> _Your instructions_
Go through the data below and copy each line where the word "index" occurs.
Dataset extract below:
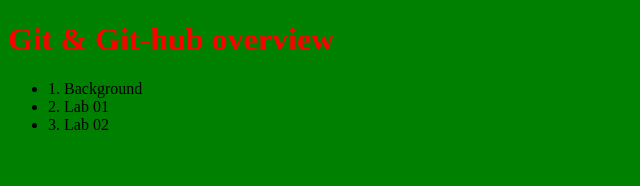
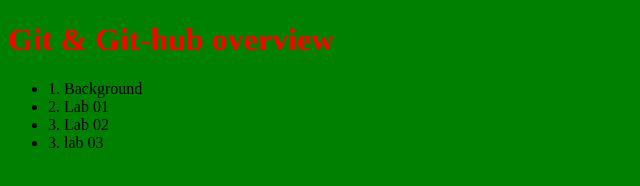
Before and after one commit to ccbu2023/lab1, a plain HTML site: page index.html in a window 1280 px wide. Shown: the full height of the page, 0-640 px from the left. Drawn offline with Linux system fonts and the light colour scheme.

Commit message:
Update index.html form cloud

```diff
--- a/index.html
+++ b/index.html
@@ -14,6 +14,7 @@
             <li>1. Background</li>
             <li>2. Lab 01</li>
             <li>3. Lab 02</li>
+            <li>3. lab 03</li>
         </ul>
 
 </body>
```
End of Dataset extract.
> _Result of the exercise_
Before and after one commit to ccbu2023/lab1, a plain HTML site: page index.html in a window 1280 px wide. Shown: the full height of the page, 0-640 px from the left. Drawn offline with Linux system fonts and the light colour scheme.
Update index.html form cloud
--- a/index.html
+++ b/index.html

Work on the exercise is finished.